          2. The death of Jesus reminds us that the eternal is more important than the temporary! Jesus’ hours of agony on the cross made the opportunity of eternal life possible.

          3. The death of Jesus reminds us of God’s great commitment to us! The people that love you the most, have sacrificed the most. Jesus sacrificed it all.

The theological reasons behind Jesus’ death cannot replace the sting of his death. After all, death is the ultimate disappointment. If death makes you uncomfortable, say, “Amen!” There is no way to observe Good Friday without accepting the death of Jesus.

Years ago, it became of tradition to worship on Good Friday at a local cemetery. A mausoleum inthe middle of a cemetery is a good place to be on Good Friday. After all, Jesus was dead. For me, the first year was the most uncomfortable. It was new, so I came out in the middle of the afternoon to just settle. The weather was perfect for Good Friday. It was cold, and the rain could not have been any harder. I stood at the back door and watched the rain come down in buckets. I was thinking about the death of Jesus, and I was humbled. I was completely alone, except for an elderly woman. She wasn’t inside, she was outside, holding an umbrella, standing next to freshly dug grave. I didn’t know her story, and yet I did know her story. Her long-time husband had died, and she came to visit him. The rain and the thunder could not mask her crying. Listen to what I am about to say. She wasn’t just crying. She was wailing. Her heart was broken; the love of her life was gone. She wasn’t just disappointed; she was devastated. For a second, I thought about going out to comfort her, but she needed to be alone. With nothing else to do, I watched her grieve. Then, it hit me. It was Good Friday and she was crying over the death of a loved one, just like Jesus’ loved ones cried for him.

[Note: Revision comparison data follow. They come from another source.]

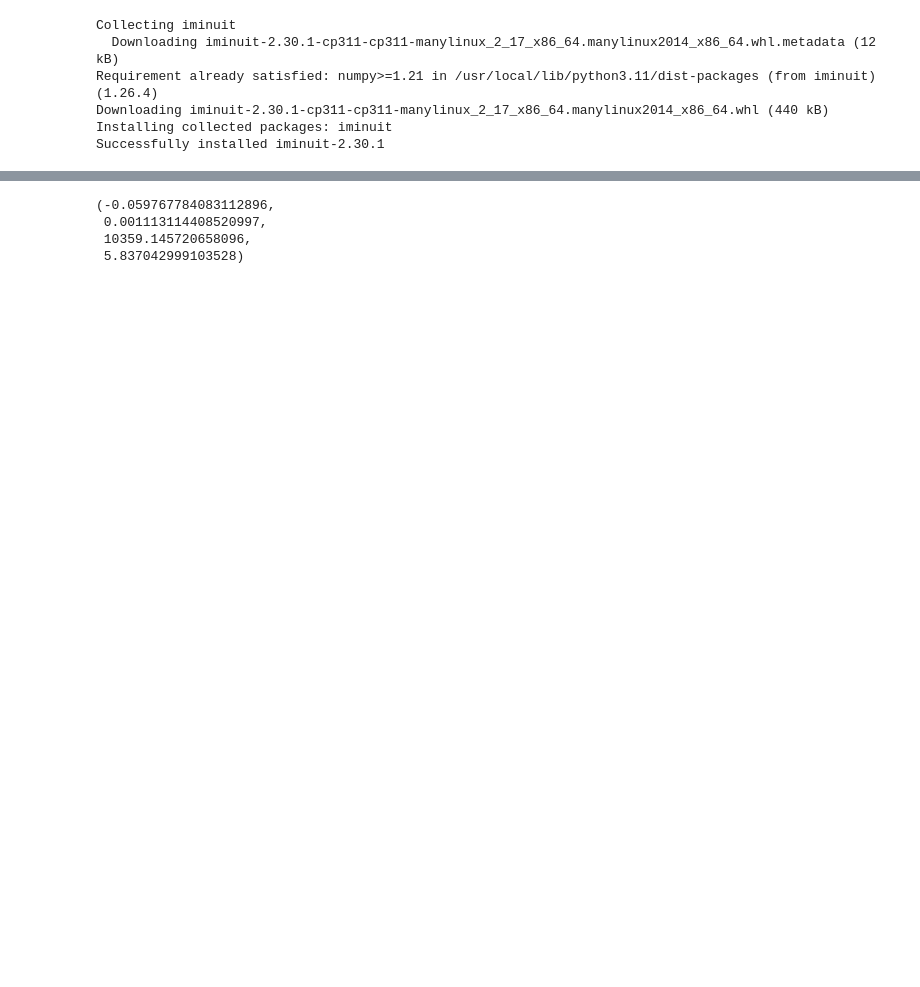
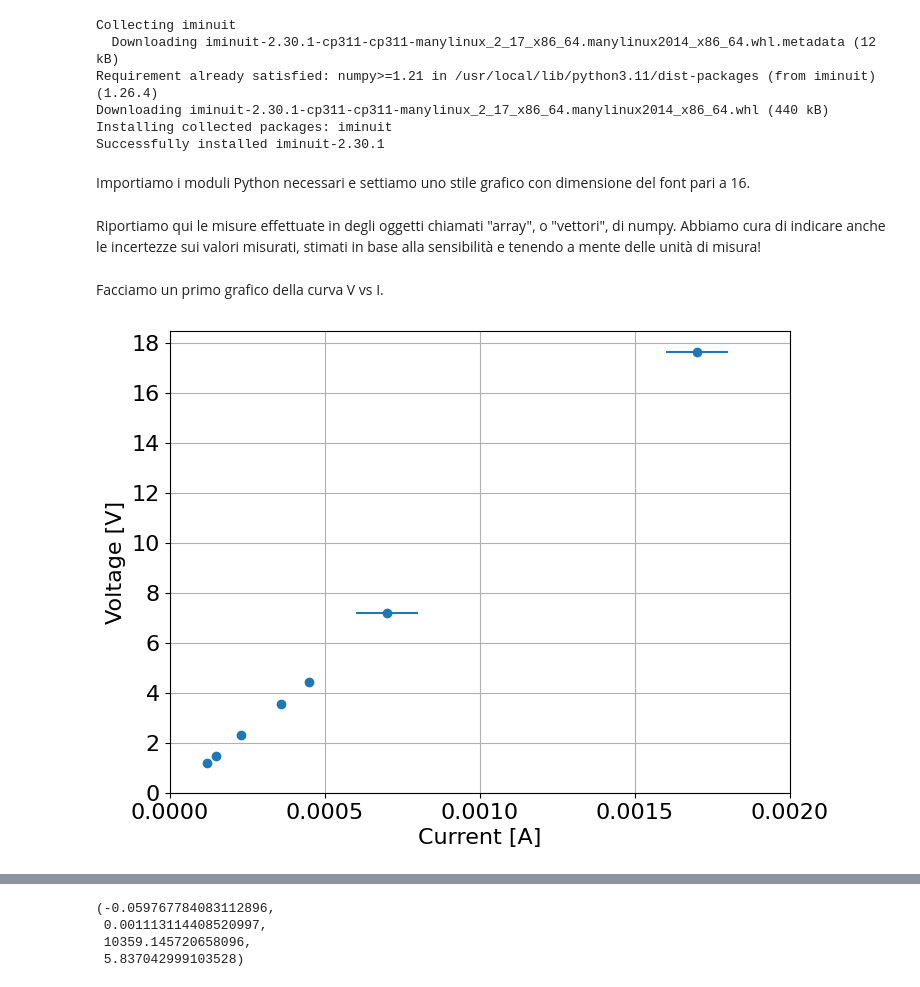
Before and after one commit to cerasole/EnvironmentalRadioactivity, a Jupyter notebook: Notebooks/IV.ipynb, the cells around one changed output, grey strips where cells are left out. Cells and saved outputs as stored; diff of their text form; code cells hidden in the pictures; blank space fills up the shorter version.

```diff
--- a/Notebooks/IV.ipynb
+++ b/Notebooks/IV.ipynb
@@ -9,4 +15,6 @@ Requirement already satisfied: numpy>=1.21 in /usr/local/lib/python3.11/dist-pac
 Downloading iminuit-2.30.1-cp311-cp311-manylinux_2_17_x86_64.manylinux2014_x86_64.whl (440 kB)
 Installing collected packages: iminuit
 Successfully installed iminuit-2.30.1
+# %% [markdown]
+Importiamo i moduli Python necessari e settiamo uno stile grafico con dimensione del font pari a 16.
 # %%
@@ -19,4 +33,6 @@ from iminuit.cost import LeastSquares
 plt.rc("font", size = 16)
+# %% [markdown]
+Riportiamo qui le misure effettuate in degli oggetti chiamati "array", o "vettori", di numpy. Abbiamo cura di indicare anche le incertezze sui valori misurati, stimati in base alla sensibilità e tenendo a mente delle unità di misura!
 # %%
 V = np.array([
     1.198, 1.482, 2.30, 3.56, 4.41, 7.17, 17.64
@@ -35,0 +49,13 @@ I_m_err = I_err*1e3
+# %% [markdown]
+Facciamo un primo grafico della curva V vs I.
+# %%
+fig, ax = plt.subplots(figsize = (8, 6))
+ax.errorbar(x = I, y = V, xerr = I_err, yerr = V_err, ls = "None", marker = "o", markersize = 6)
+ax.set_xlabel("Current [A]")
+ax.set_ylabel("Voltage [V]")
+ax.set_xlim(left = 0, right = 0.002)
+ax.set_xticks([0., 0.00050, 0.00100, 0.00150, 0.00200])
+ax.set_yticks(np.arange(0, 20, 2))
+ax.grid()
+# %% [output]
+[figure, added]
```
Also changed, not shown: parts of 17 cells of this notebook.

It is Good Friday. How many tears have you shed for Jesus today? How much do you really love Jesus? After all, Jesus is dead, and death is the ultimate disappointment. C. S. Lewis (1898-1963) once said, “It costs God nothing, as far as we know, to create nice things; but to convert rebellious wills, cost him crucifixion.” May God bless us as we make this spiritual pilgrimage together.